The Soldiers and Sailors Monument in Plymouth, Pennsylvania, honoring those from the area who died during the fighting of World War I.
The monument is the work of the sculptor George Brewster. It was dedicated on November 11, 1920.
The Dade County War Memorial, by sculptor Edward Codere, was originally dedicated in Bayfront Park in 1943 with the names of eighty-seven individuals from Dade County who lost their lives during World War I. It was rededicated in 1946, with the addition of 553 names of those from Dade County who lost their lives in World War II. In November 1990, the memorial was rededicated following reconstruction due to vandalism. The 11-foot 8-inch tall, 24-foot 6-inch wide painted stone wall is adorned in the center with bronze inscription plaques and a fluted column topped by an eagle. Quotes by Franklin D. Roosevelt and General MacArthur are inscribed on the sides.
Franklin D. Roosevelt: "It is far better to die on our feet than to live forever on our knees."
General MacArthur: "We shall win or we shall die."
This is a memorial to all Volusia County citizens who died in all wars. It consists of a bronze sculpture of an eagle sitting atop a cross. Hanging from the front of the cross is a World War I helmet. Beneath is a coquina limestone base, surrounded by a circular walkway with concrete memorial tablets emblazoned with various military insignia. The base and flag were dedicated in 1927 and one plaque was added in 1959
On Armistice Day 1924, the Orlando Chapter of the Daughters of the American Revolution (DAR) dedicated a granite marker to the soldiers from Orange County, Florida, who died in World War I. Created by Carly Kittel, the marker consists of a bronze tablet attached to a large granite block and was originally erected at Memorial High School in Orlando, Florida. In the dedication address, Francis Gregory, chapter regent, proclaimed that the granite marker symbolized the solid character of the United States of America, and the bronze plaque commemorated those who made the marker possible: the DAR and the citizens of Orange County.

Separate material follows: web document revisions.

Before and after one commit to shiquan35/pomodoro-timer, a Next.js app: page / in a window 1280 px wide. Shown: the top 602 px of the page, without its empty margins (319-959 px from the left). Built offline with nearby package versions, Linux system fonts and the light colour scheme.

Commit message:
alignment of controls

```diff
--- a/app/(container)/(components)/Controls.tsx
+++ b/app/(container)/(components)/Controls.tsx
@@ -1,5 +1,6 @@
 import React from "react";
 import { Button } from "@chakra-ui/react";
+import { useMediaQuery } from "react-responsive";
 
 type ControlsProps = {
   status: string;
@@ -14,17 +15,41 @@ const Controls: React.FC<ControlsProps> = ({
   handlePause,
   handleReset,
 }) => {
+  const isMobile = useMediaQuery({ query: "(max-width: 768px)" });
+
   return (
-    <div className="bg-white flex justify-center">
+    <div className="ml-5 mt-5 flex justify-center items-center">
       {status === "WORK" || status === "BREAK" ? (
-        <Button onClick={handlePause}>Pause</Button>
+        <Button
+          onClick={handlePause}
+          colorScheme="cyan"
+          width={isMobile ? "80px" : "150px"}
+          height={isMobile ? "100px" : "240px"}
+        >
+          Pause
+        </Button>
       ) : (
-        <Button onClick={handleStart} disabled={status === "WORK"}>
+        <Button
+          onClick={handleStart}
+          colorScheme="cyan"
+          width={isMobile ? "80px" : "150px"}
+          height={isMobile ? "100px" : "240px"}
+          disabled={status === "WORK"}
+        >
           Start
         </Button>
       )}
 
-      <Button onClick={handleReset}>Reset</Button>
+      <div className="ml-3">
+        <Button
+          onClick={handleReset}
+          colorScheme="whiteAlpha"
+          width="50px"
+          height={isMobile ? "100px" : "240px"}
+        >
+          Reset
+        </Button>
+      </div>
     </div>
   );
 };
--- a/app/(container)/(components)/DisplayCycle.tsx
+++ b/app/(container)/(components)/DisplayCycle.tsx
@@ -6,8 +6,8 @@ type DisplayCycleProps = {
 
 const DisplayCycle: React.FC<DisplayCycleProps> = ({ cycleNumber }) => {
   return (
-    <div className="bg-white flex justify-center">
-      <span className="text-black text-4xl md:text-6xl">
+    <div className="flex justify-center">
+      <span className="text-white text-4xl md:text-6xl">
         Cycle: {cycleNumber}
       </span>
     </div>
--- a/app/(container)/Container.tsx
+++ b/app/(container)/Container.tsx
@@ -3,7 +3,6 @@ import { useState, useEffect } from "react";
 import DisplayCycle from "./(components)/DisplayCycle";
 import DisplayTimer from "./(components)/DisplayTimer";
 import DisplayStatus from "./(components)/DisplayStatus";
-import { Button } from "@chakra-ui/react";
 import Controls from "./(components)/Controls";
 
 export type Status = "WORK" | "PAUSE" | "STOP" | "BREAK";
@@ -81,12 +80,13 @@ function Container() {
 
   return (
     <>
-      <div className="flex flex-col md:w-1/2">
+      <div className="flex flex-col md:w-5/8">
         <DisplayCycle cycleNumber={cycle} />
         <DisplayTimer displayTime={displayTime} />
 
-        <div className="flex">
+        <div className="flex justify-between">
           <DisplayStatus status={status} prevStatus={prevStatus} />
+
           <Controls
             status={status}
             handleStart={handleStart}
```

After Memorial High School was demolished in 1961, the Orange County World War I Soldiers Memorial was moved to South Lake Eola where it still stands today.
Veterans Memorial Park is home to Pensacola's World War I Monument. This marble memorial was moved from its Garden street location to Veterans Memorial Park by the Vietnam Veterans of Northwest Florida (VVNF). As the number of World War I vets was declining, and the fact they were unable to raise the needed funds to accomplish this task, it became part of the overall effort by VVNF to open Veterans Memorial Park and Wall South to the community in order remember the men and women who died in the service of our country, whether in time of war or in peace.
This fountain was initially dedicated to the memory of the local citizens who served in World War I, and later the dedication was extended to veterans of all wars. In the center of the fountain is the Albin Polasek sculpture, Emily, which was presented to the city on March 11,1984.
The Soldiers and Sailors Monument in Plymouth, Pennsylvania, honors those from the area who died during the fighting of World War I.
The monument is the work of the sculptor George Brewster. It was dedicated on November 11, 1920.
To commemorate those who, at the call of country, left all, endured hardships, faced danger, and finally passed out of sight of men by the path of duty, giving up their lives that others might live in freedom. A list of 49 names of men from Harrisonburg and Rockingham County who died in service during World War I.